I abandoned MTS and just went for broke at APL Club Willoughby last night. Now I remember what it was that got me to the final table so often – when the hole cards are good, Casino Malaysia hard. Aggressive raises pre and post flop with hole cards that can take it feels so much better than limping too.

I had a rush of good hands that held up, so many in fact that I felt like I needed to show some of them because it was improbable to get that many. Doing that also allowed me to raise aggressively with not so good hands from position, and push people off maybe better hands. The large chip stack I accumulated didn’t hurt either.

I went to the break with 5,500 chips. With the 1,000 break add-on and 1,000 for the spend card, I started level 4 with a very healthy 7,500.

The flush of early success possibly contributed to some recklessness as another table was broken up and an new player with 6,500 chips took the seat on my left. With A 9 spades in the cutoff and two limpers I raised 4 x BB plus the calls – a sizable, and I hoped scary, bet for most people to call. The new player to my left called and everyone else folded. The flop came 3 3 9 two spades, no danger there, I had top pair, top kicker and a draw to the nut flush, with only a possible overpair to worry about (quad threes being too remote to factor in). I put in a 1/3 pot continuation bet figuring it would most likely be called if he had an overpair to the board, or, had been playing a similar hand to mine and paired the 9.
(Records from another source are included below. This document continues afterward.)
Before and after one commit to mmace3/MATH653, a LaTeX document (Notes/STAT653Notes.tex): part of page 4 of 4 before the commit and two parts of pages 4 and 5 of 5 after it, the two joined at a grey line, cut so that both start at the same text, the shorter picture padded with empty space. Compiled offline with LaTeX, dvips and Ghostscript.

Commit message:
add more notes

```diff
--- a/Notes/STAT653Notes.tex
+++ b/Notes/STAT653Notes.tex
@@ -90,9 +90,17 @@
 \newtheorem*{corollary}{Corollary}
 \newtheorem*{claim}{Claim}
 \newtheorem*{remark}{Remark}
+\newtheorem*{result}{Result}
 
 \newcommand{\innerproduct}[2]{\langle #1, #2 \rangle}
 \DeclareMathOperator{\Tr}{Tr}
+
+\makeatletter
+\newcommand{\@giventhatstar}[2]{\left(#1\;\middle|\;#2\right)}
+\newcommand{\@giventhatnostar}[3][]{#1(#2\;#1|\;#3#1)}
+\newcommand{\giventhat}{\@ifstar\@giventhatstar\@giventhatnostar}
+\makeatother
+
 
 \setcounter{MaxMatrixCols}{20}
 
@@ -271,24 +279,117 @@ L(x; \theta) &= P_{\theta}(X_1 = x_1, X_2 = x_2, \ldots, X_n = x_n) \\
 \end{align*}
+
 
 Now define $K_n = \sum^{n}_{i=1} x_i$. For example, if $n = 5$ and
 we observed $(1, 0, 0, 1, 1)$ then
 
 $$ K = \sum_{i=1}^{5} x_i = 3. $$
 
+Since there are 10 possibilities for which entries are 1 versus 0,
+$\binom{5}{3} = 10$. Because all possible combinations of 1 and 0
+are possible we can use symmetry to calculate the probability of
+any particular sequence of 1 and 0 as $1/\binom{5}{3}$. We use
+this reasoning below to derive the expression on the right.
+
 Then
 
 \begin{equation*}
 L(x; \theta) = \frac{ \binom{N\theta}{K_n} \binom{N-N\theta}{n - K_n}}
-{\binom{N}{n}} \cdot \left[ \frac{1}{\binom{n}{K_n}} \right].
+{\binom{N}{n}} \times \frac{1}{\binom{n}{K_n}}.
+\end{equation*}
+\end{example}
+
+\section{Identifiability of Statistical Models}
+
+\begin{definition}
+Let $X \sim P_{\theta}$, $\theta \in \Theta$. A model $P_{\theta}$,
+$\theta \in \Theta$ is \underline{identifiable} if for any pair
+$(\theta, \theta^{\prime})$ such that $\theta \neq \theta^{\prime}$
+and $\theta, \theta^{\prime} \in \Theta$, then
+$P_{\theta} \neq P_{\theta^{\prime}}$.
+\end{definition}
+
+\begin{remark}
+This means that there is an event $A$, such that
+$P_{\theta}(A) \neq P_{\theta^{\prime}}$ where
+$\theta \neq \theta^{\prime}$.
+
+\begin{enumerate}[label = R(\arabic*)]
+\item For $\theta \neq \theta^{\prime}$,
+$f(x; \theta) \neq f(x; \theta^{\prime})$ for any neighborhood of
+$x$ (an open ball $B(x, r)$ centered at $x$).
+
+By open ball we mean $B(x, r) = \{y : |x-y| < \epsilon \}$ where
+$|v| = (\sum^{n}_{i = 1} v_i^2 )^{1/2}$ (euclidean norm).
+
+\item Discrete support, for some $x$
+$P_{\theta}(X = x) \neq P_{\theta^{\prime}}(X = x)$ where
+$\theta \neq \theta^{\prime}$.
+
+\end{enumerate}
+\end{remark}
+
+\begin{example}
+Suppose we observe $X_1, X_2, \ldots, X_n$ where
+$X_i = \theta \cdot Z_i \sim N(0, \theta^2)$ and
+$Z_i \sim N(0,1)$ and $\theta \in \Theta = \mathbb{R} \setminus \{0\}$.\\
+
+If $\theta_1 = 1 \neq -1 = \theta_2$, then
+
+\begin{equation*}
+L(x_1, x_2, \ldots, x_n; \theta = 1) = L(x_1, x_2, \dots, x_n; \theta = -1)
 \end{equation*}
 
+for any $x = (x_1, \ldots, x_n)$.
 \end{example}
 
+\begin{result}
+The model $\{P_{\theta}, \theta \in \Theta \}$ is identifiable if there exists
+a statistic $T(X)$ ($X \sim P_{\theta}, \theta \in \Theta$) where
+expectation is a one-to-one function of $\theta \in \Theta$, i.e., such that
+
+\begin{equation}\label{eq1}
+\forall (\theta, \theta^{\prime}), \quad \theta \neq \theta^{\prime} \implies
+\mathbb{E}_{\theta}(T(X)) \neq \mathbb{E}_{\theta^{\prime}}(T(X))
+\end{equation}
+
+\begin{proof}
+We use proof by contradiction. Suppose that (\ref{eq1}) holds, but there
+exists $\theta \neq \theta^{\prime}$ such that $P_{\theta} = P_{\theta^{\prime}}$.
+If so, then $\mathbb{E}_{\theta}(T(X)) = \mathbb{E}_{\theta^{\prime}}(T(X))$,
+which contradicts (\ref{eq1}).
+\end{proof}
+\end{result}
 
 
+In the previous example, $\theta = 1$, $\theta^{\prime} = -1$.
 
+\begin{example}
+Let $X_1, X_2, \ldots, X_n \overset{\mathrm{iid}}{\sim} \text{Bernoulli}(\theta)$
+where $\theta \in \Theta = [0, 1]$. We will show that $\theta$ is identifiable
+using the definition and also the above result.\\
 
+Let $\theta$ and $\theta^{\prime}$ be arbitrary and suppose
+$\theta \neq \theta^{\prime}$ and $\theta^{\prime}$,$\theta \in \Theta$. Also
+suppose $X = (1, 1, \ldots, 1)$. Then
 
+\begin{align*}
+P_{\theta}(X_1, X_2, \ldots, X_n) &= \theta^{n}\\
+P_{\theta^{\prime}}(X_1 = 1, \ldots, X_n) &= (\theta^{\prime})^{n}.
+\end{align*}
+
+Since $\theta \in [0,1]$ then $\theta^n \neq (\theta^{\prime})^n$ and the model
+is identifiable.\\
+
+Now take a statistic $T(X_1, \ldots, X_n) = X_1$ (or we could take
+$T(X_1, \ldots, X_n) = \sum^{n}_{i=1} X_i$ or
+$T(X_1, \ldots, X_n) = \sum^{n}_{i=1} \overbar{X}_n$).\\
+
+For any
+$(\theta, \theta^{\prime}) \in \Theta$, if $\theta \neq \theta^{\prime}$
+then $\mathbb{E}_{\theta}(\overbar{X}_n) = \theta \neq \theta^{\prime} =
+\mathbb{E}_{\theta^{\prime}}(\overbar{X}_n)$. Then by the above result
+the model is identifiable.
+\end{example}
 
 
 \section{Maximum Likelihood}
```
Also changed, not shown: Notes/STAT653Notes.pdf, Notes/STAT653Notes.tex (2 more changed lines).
He called and the turn was an eight, no flush. I checked and he bet out 1,100, about 1/4 of the pot and almost half his remaining chips. I figured him for pocket tens or jacks, and so I was behind, but had the right odds to call and chase my flush draw. I called and the river was an ace. Very nice. I figured if I bet the river, he may well put me on an ace and fold, but if I checked, he would most likely bet, either thinking he was ahead or bluffing to represent the ace.

I checked and he pushed in his last 1,500. I thought for a while, and observed him to see if I could get a read. Even though I was pretty sure I was ahead, you never know. He looked impatient, and also was showing some aggression – the type of tell I would put down to trying to ‘strong is weak’. My opinion that I was ahead to his pocket pair was further enhanced by what I read as a possible stone cold bluff.

I had him covered by 1,100 and I called.

He proudly turned over 9 3, and had flopped the nuts.

‘Wow, nice hand’ I managed. Because of course, everyone should nearly pot commit themselves pre flop with 9 3. That sure is solid play. Well, you were too good for me mate, I certainly didn’t see it coming. A guy to my right piped up with ‘yeah, I put you on trip 3’s at least’. Oh, really genius? Trip threes at least? So what did you think he was calling that pre flop raise with, 3 what exactly? Obviously that guy was in the same league as the 9 3 guy, both players of skill and subtly well beyond my meager comprehension.

On a side note, I believe the tell he gave off was an excellent example of a deliberate reverse tell. Which will work exactly once.

My fortune didn’t improve much after that. With the blinds at 200/400 I pushed all in with J 10. The three callers was good, but the flop wasn’t and that was me done for the night.

I am now forming the opinion that MTS works best when:

– there are lots of lose, bad players

– stack size is at least 20 x BB

– situations where bad beats and draw outs are more likely

And tight aggressive play, with calculated bluffing works best when:

– there are better players involved

– blinds are higher

– after a rush when the table is intimidated

Since both situations can be often seen in the same tournament, the ability to switch instantly from one to the other should be an optimal strategy.